"Obtaining and releasing documents, some of them secret, on such a scale is a highly questionable practice since it could affect the national security of NATO allies and the whole NATO mission," Dienst said.
"We are examining the countless documents to see if our security interests could also be affected.''
At the same time, Foreign Minister Guido Westerwelle said that claims in the documents that Iran and Pakistan were giving secret aid to the Taliban insurgency in Afghanistan should be carefully examined.
"We have to examine what new information there could be" within the thousands of secret files, Westerwelle said on the sidelines of talks with his EU counterparts.
Westerwelle said the documents, which also contain claims of concealed civilian casualties, had given him "comfort in my position, which consisted of never talking up the situation in Afghanistan, which is exceptionally serious."
Germany currently has 4,400 troops there. Some 92,000 documents dating back to 2004 documented the deaths of innocent civilians, how Pakistan's spy agency allowed its agents to meet with the Taliban and how Iran secretly furnished it with money, arms and training.
The leaks prompted a furious reaction from the White House, saying they put the lives of soldiers at risk. The documents also reveal details of clandestine US Special Forces activity in German-controlled parts of Afghanistan.

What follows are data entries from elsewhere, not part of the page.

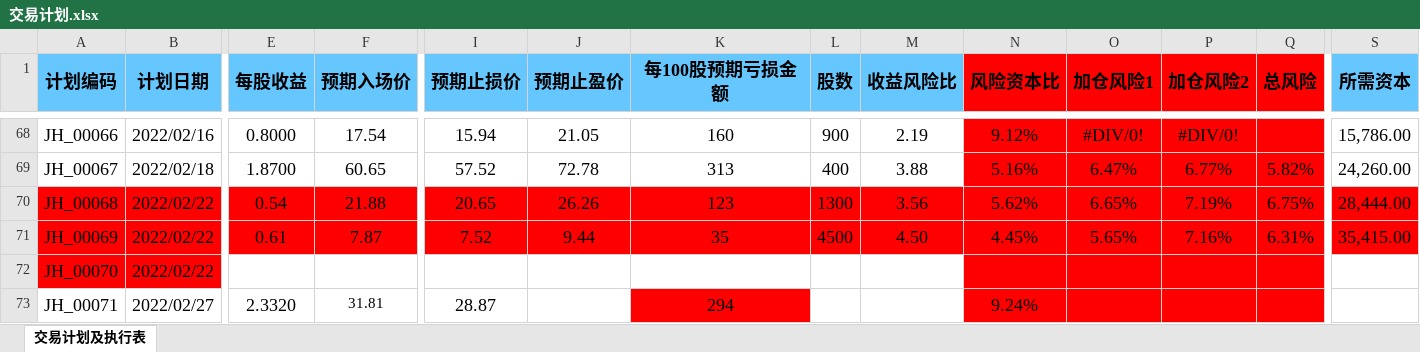
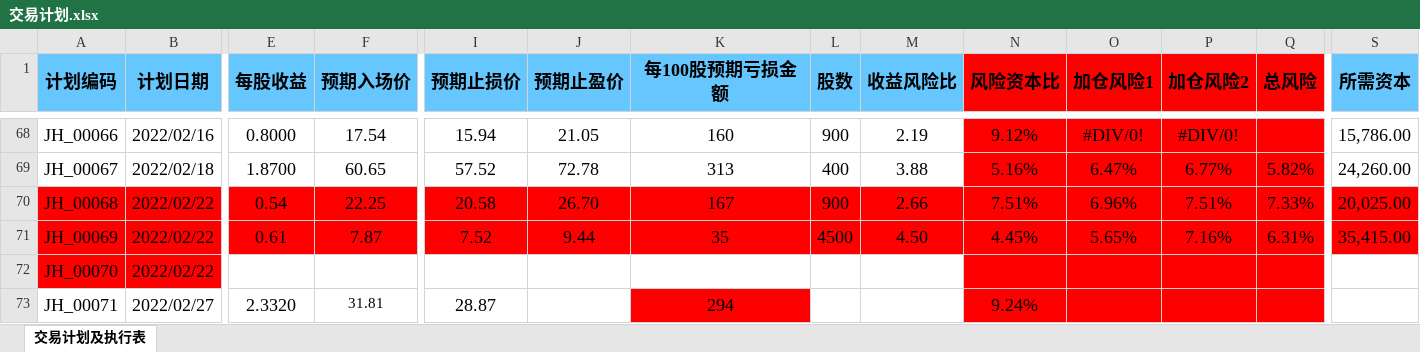
Before and after one commit to leaves-27/life, an Excel workbook: 我的创作/股票/技术投资/SEAP交易系统/交易计划.xlsx, sheet 交易计划及执行表, drawn as a sheet; only a part is shown, gaps mark what is left out; values as stored, in another font and other column widths than the file's, no borders; conditional formats not drawn; the diff names each change by its address in the sheet, - before the commit and + after, or states it on an @@ line.

```diff
--- a/我的创作/股票/技术投资/SEAP交易系统/交易计划.xlsx (sheet 交易计划及执行表)
+++ b/我的创作/股票/技术投资/SEAP交易系统/交易计划.xlsx (sheet 交易计划及执行表)
-F70 (预期入场价): 21.88
+F70 (预期入场价): 22.25
-I70 (预期止损价): 20.65
+I70 (预期止损价): 20.58
-J70 (预期止盈价): 26.26
+J70 (预期止盈价): 26.70
-K70 (每100股预期亏损金额): 123
+K70 (每100股预期亏损金额): 167
-L70 (股数): 1300
+L70 (股数): 900
-M70 (收益风险比): 3.56
+M70 (收益风险比): 2.66
-N70 (风险资本比): 5.62%
+N70 (风险资本比): 7.51%
-O70 (加仓风险1): 6.65%
+O70 (加仓风险1): 6.96%
-P70 (加仓风险2): 7.19%
+P70 (加仓风险2): 7.51%
-Q70 (总风险): 6.75%
+Q70 (总风险): 7.33%
-S70 (所需资本): 28,444.00
+S70 (所需资本): 20,025.00
```
Also changed, not shown: 9 other files.
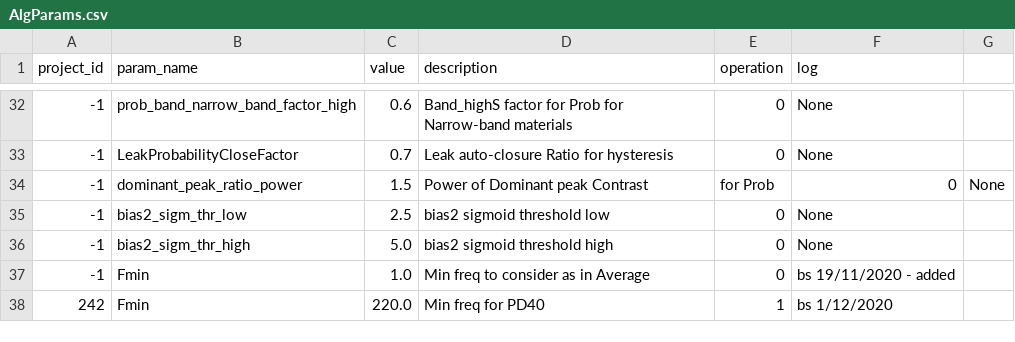
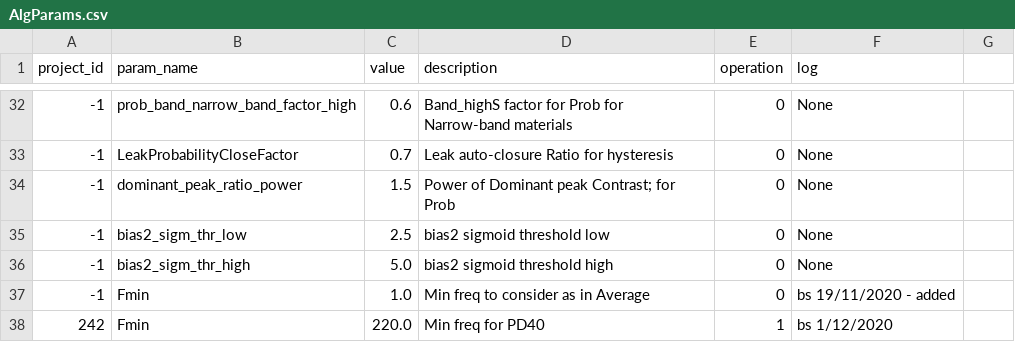
Before and after one commit to DoronRaifman/PythonWEB, a CSV file: Lesson05/AlgParams/Data/AlgParams.csv, drawn as a sheet; only a part is shown, gaps mark what is left out.

Commit message:
AlgParams.py

```diff
--- a/Lesson05/AlgParams/Data/AlgParams.csv
+++ b/Lesson05/AlgParams/Data/AlgParams.csv
@@ -33,3 +33,3 @@ project_id,param_name,value,description,operation,log
 -1,LeakProbabilityCloseFactor,0.7,Leak auto-closure Ratio for hysteresis ,0,None
--1,dominant_peak_ratio_power,1.5,Power of Dominant peak Contrast, for Prob,0,None
+-1,dominant_peak_ratio_power,1.5,Power of Dominant peak Contrast; for Prob,0,None
 -1,bias2_sigm_thr_low,2.5,bias2 sigmoid threshold low,0,None
```
Also changed, not shown: 2 other files.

Omid Nouripour, the security spokesman for the environmentalist Greens, told Der Spiegel: “On our reading of the US documents, it is disturbing how little the federal government has informed the parliament about the activities of American special forces in German areas. We demand an immediate explanation from the federal government as to what they know about the missions. We will push with all force for answers.”